The U.S. death toll from COVID-19 has climbed past 95,000 this week.

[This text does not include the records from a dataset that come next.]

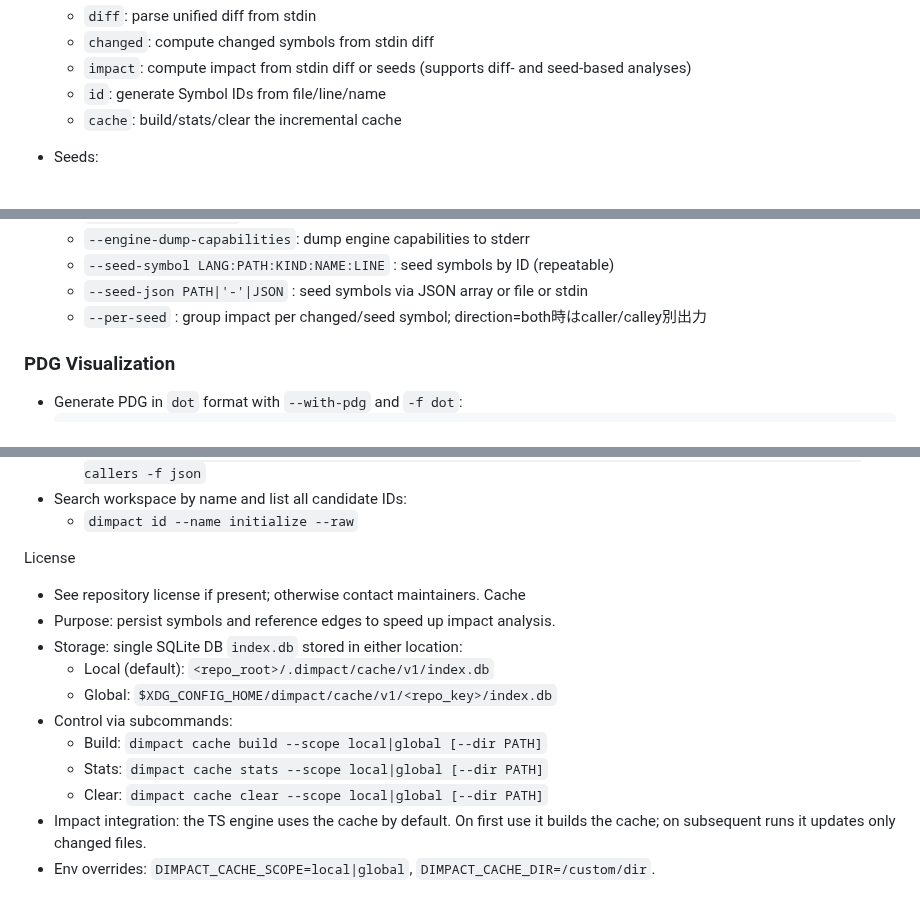
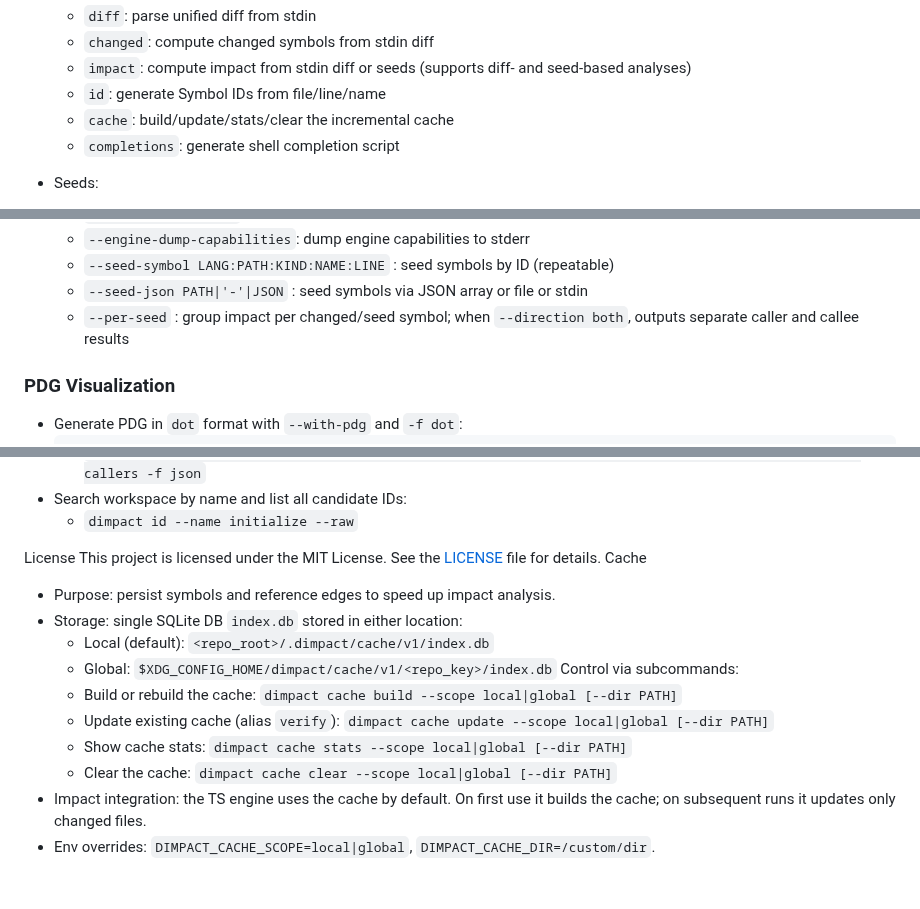
Before and after one commit to n01e0/dimpact, a Markdown page: README.md, 3 parts joined by grey strips. GitHub-like rendering.

```diff
--- a/README.md
+++ b/README.md
@@ -36,7 +36,8 @@ CLI Overview
   - `changed`: compute changed symbols from stdin diff
   - `impact`: compute impact from stdin diff or seeds (supports diff- and seed-based analyses)
   - `id`: generate Symbol IDs from file/line/name
-  - `cache`: build/stats/clear the incremental cache
+  - `cache`: build/update/stats/clear the incremental cache
+  - `completions`: generate shell completion script
 - Seeds:
   - `--seed-symbol LANG:PATH:KIND:NAME:LINE` (repeatable)
   - `--seed-json <json|string|path|->` accepts array of strings or objects
@@ -55,7 +56,7 @@ CLI Overview
   - `--engine-dump-capabilities`: dump engine capabilities to stderr
   - `--seed-symbol LANG:PATH:KIND:NAME:LINE` : seed symbols by ID (repeatable)
   - `--seed-json PATH|'-'|JSON` : seed symbols via JSON array or file or stdin
-  - `--per-seed`              : group impact per changed/seed symbol; direction=both時はcaller/calley別出力
+  - `--per-seed`              : group impact per changed/seed symbol; when `--direction both`, outputs separate caller and callee results
 
 ### PDG Visualization
 - Generate PDG in `dot` format with `--with-pdg` and `-f dot`:
@@ -100,15 +101,16 @@ Usage Examples
   - `dimpact id --name initialize --raw`
 
 License
-- See repository license if present; otherwise contact maintainers.
+This project is licensed under the MIT License. See the [LICENSE](LICENSE) file for details.
 Cache
 - Purpose: persist symbols and reference edges to speed up impact analysis.
 - Storage: single SQLite DB `index.db` stored in either location:
   - Local (default): `<repo_root>/.dimpact/cache/v1/index.db`
   - Global: `$XDG_CONFIG_HOME/dimpact/cache/v1/<repo_key>/index.db`
-- Control via subcommands:
-  - Build: `dimpact cache build --scope local|global [--dir PATH]`
-  - Stats: `dimpact cache stats --scope local|global [--dir PATH]`
-  - Clear: `dimpact cache clear --scope local|global [--dir PATH]`
+Control via subcommands:
+  - Build or rebuild the cache: `dimpact cache build --scope local|global [--dir PATH]`
+  - Update existing cache (alias `verify`): `dimpact cache update --scope local|global [--dir PATH]`
+  - Show cache stats: `dimpact cache stats --scope local|global [--dir PATH]`
+  - Clear the cache: `dimpact cache clear --scope local|global [--dir PATH]`
 - Impact integration: the TS engine uses the cache by default. On first use it builds the cache; on subsequent runs it updates only changed files.
 - Env overrides: `DIMPACT_CACHE_SCOPE=local|global`, `DIMPACT_CACHE_DIR=/custom/dir`.
```
Also changed, not shown: README_ja.md (added, +145 -0 lines).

As the staggering numbers reverberate, we take a moment to remember five people killed by the disease, including an opera singer, a father of six and a 25-year-old budding therapist.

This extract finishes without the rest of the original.